Difference listings:
────────────────────────────────────────

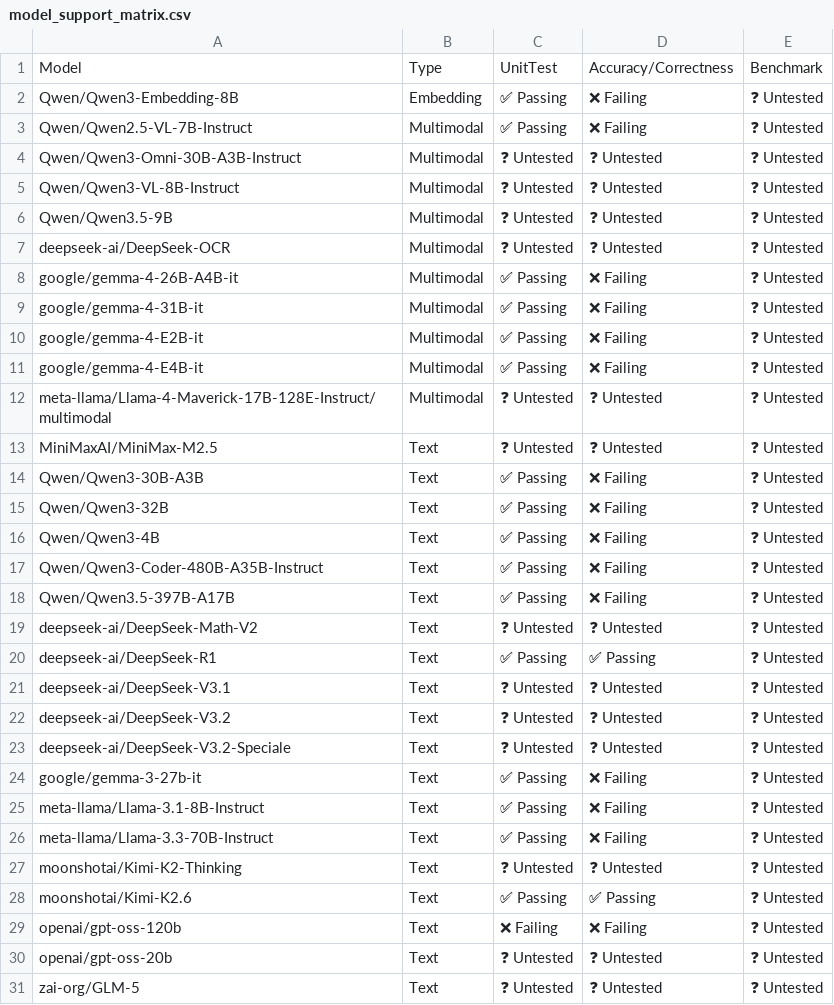
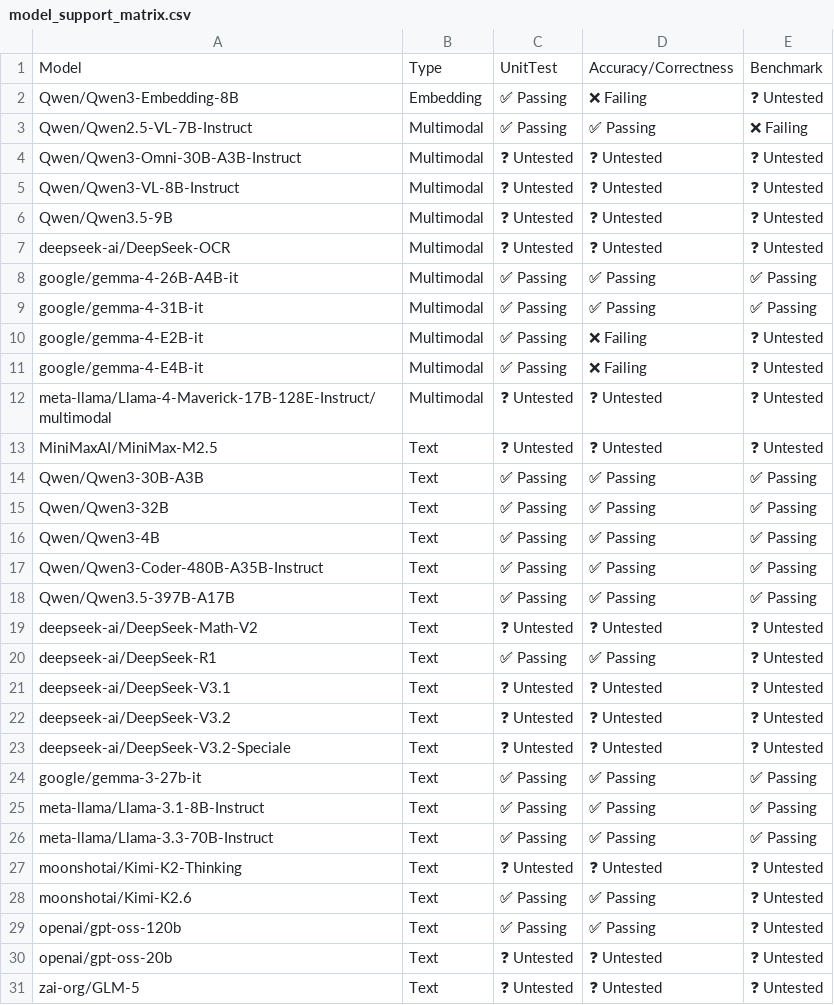
Before and after one commit to j-luwierski/vllm-tpu-inference-qwen4exp-mtp, a CSV file: tpu-interface/support_matrices/nightly/v7x/vllm/model_support_matrix.csv, drawn as a sheet.

Commit message:
[skip ci] Update nightly support matrices for vllm (v6e/v7x)
Signed-off-by: Buildkite Bot <buildkite-bot@users.noreply.github.com>

```diff
--- a/tpu-interface/support_matrices/nightly/v7x/vllm/model_support_matrix.csv
+++ b/tpu-interface/support_matrices/nightly/v7x/vllm/model_support_matrix.csv
@@ -2,3 +2,3 @@ Model,Type,UnitTest,Accuracy/Correctness,Benchmark
 "Qwen/Qwen3-Embedding-8B",Embedding,✅ Passing,❌ Failing,❓ Untested
-"Qwen/Qwen2.5-VL-7B-Instruct",Multimodal,✅ Passing,❌ Failing,❓ Untested
+"Qwen/Qwen2.5-VL-7B-Instruct",Multimodal,✅ Passing,✅ Passing,❌ Failing
 "Qwen/Qwen3-Omni-30B-A3B-Instruct",Multimodal,❓ Untested,❓ Untested,❓ Untested
@@ -7,4 +7,4 @@ Model,Type,UnitTest,Accuracy/Correctness,Benchmark
 "deepseek-ai/DeepSeek-OCR",Multimodal,❓ Untested,❓ Untested,❓ Untested
-"google/gemma-4-26B-A4B-it",Multimodal,✅ Passing,❌ Failing,❓ Untested
-"google/gemma-4-31B-it",Multimodal,✅ Passing,❌ Failing,❓ Untested
+"google/gemma-4-26B-A4B-it",Multimodal,✅ Passing,✅ Passing,✅ Passing
+"google/gemma-4-31B-it",Multimodal,✅ Passing,✅ Passing,✅ Passing
 "google/gemma-4-E2B-it",Multimodal,✅ Passing,❌ Failing,❓ Untested
@@ -13,7 +13,7 @@ Model,Type,UnitTest,Accuracy/Correctness,Benchmark
 "MiniMaxAI/MiniMax-M2.5",Text,❓ Untested,❓ Untested,❓ Untested
-"Qwen/Qwen3-30B-A3B",Text,✅ Passing,❌ Failing,❓ Untested
-"Qwen/Qwen3-32B",Text,✅ Passing,❌ Failing,❓ Untested
-"Qwen/Qwen3-4B",Text,✅ Passing,❌ Failing,❓ Untested
-"Qwen/Qwen3-Coder-480B-A35B-Instruct",Text,✅ Passing,❌ Failing,❓ Untested
-"Qwen/Qwen3.5-397B-A17B",Text,✅ Passing,❌ Failing,❓ Untested
+"Qwen/Qwen3-30B-A3B",Text,✅ Passing,✅ Passing,✅ Passing
+"Qwen/Qwen3-32B",Text,✅ Passing,✅ Passing,✅ Passing
+"Qwen/Qwen3-4B",Text,✅ Passing,✅ Passing,✅ Passing
+"Qwen/Qwen3-Coder-480B-A35B-Instruct",Text,✅ Passing,✅ Passing,✅ Passing
+"Qwen/Qwen3.5-397B-A17B",Text,✅ Passing,✅ Passing,✅ Passing
 "deepseek-ai/DeepSeek-Math-V2",Text,❓ Untested,❓ Untested,❓ Untested
@@ -23,8 +23,8 @@ Model,Type,UnitTest,Accuracy/Correctness,Benchmark
 "deepseek-ai/DeepSeek-V3.2-Speciale",Text,❓ Untested,❓ Untested,❓ Untested
-"google/gemma-3-27b-it",Text,✅ Passing,❌ Failing,❓ Untested
-"meta-llama/Llama-3.1-8B-Instruct",Text,✅ Passing,❌ Failing,❓ Untested
-"meta-llama/Llama-3.3-70B-Instruct",Text,✅ Passing,❌ Failing,❓ Untested
+"google/gemma-3-27b-it",Text,✅ Passing,✅ Passing,✅ Passing
+"meta-llama/Llama-3.1-8B-Instruct",Text,✅ Passing,✅ Passing,✅ Passing
+"meta-llama/Llama-3.3-70B-Instruct",Text,✅ Passing,✅ Passing,✅ Passing
 "moonshotai/Kimi-K2-Thinking",Text,❓ Untested,❓ Untested,❓ Untested
 "moonshotai/Kimi-K2.6",Text,✅ Passing,✅ Passing,❓ Untested
-"openai/gpt-oss-120b",Text,❌ Failing,❌ Failing,❓ Untested
+"openai/gpt-oss-120b",Text,✅ Passing,✅ Passing,❓ Untested
 "openai/gpt-oss-20b",Text,❓ Untested,❓ Untested,❓ Untested
```
Also changed, not shown: tpu-interface/support_matrices/nightly/v6e/vllm/model_support_matrix.csv, tpu-interface/support_matrices/nightly/v6e/vllm/parallelism_support_matrix.csv, 1 other file.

────────────────────────────────────────

**DIRECTIONS FOR THIS TASK:** All of the entries above are to be duplicated exactly, with every image left out.

**YOUR RESPONSE:**
Before and after one commit to j-luwierski/vllm-tpu-inference-qwen4exp-mtp, a CSV file: tpu-interface/support_matrices/nightly/v7x/vllm/model_support_matrix.csv, drawn as a sheet.

Commit message:
[skip ci] Update nightly support matrices for vllm (v6e/v7x)
Signed-off-by: Buildkite Bot <buildkite-bot@users.noreply.github.com>

```diff
--- a/tpu-interface/support_matrices/nightly/v7x/vllm/model_support_matrix.csv
+++ b/tpu-interface/support_matrices/nightly/v7x/vllm/model_support_matrix.csv
@@ -2,3 +2,3 @@ Model,Type,UnitTest,Accuracy/Correctness,Benchmark
 "Qwen/Qwen3-Embedding-8B",Embedding,✅ Passing,❌ Failing,❓ Untested
-"Qwen/Qwen2.5-VL-7B-Instruct",Multimodal,✅ Passing,❌ Failing,❓ Untested
+"Qwen/Qwen2.5-VL-7B-Instruct",Multimodal,✅ Passing,✅ Passing,❌ Failing
 "Qwen/Qwen3-Omni-30B-A3B-Instruct",Multimodal,❓ Untested,❓ Untested,❓ Untested
@@ -7,4 +7,4 @@ Model,Type,UnitTest,Accuracy/Correctness,Benchmark
 "deepseek-ai/DeepSeek-OCR",Multimodal,❓ Untested,❓ Untested,❓ Untested
-"google/gemma-4-26B-A4B-it",Multimodal,✅ Passing,❌ Failing,❓ Untested
-"google/gemma-4-31B-it",Multimodal,✅ Passing,❌ Failing,❓ Untested
+"google/gemma-4-26B-A4B-it",Multimodal,✅ Passing,✅ Passing,✅ Passing
+"google/gemma-4-31B-it",Multimodal,✅ Passing,✅ Passing,✅ Passing
 "google/gemma-4-E2B-it",Multimodal,✅ Passing,❌ Failing,❓ Untested
@@ -13,7 +13,7 @@ Model,Type,UnitTest,Accuracy/Correctness,Benchmark
 "MiniMaxAI/MiniMax-M2.5",Text,❓ Untested,❓ Untested,❓ Untested
-"Qwen/Qwen3-30B-A3B",Text,✅ Passing,❌ Failing,❓ Untested
-"Qwen/Qwen3-32B",Text,✅ Passing,❌ Failing,❓ Untested
-"Qwen/Qwen3-4B",Text,✅ Passing,❌ Failing,❓ Untested
-"Qwen/Qwen3-Coder-480B-A35B-Instruct",Text,✅ Passing,❌ Failing,❓ Untested
-"Qwen/Qwen3.5-397B-A17B",Text,✅ Passing,❌ Failing,❓ Untested
+"Qwen/Qwen3-30B-A3B",Text,✅ Passing,✅ Passing,✅ Passing
+"Qwen/Qwen3-32B",Text,✅ Passing,✅ Passing,✅ Passing
+"Qwen/Qwen3-4B",Text,✅ Passing,✅ Passing,✅ Passing
+"Qwen/Qwen3-Coder-480B-A35B-Instruct",Text,✅ Passing,✅ Passing,✅ Passing
+"Qwen/Qwen3.5-397B-A17B",Text,✅ Passing,✅ Passing,✅ Passing
 "deepseek-ai/DeepSeek-Math-V2",Text,❓ Untested,❓ Untested,❓ Untested
@@ -23,8 +23,8 @@ Model,Type,UnitTest,Accuracy/Correctness,Benchmark
 "deepseek-ai/DeepSeek-V3.2-Speciale",Text,❓ Untested,❓ Untested,❓ Untested
-"google/gemma-3-27b-it",Text,✅ Passing,❌ Failing,❓ Untested
-"meta-llama/Llama-3.1-8B-Instruct",Text,✅ Passing,❌ Failing,❓ Untested
-"meta-llama/Llama-3.3-70B-Instruct",Text,✅ Passing,❌ Failing,❓ Untested
+"google/gemma-3-27b-it",Text,✅ Passing,✅ Passing,✅ Passing
+"meta-llama/Llama-3.1-8B-Instruct",Text,✅ Passing,✅ Passing,✅ Passing
+"meta-llama/Llama-3.3-70B-Instruct",Text,✅ Passing,✅ Passing,✅ Passing
 "moonshotai/Kimi-K2-Thinking",Text,❓ Untested,❓ Untested,❓ Untested
 "moonshotai/Kimi-K2.6",Text,✅ Passing,✅ Passing,❓ Untested
-"openai/gpt-oss-120b",Text,❌ Failing,❌ Failing,❓ Untested
+"openai/gpt-oss-120b",Text,✅ Passing,✅ Passing,❓ Untested
 "openai/gpt-oss-20b",Text,❓ Untested,❓ Untested,❓ Untested
```
Also changed, not shown: tpu-interface/support_matrices/nightly/v6e/vllm/model_support_matrix.csv, tpu-interface/support_matrices/nightly/v6e/vllm/parallelism_support_matrix.csv, 1 other file.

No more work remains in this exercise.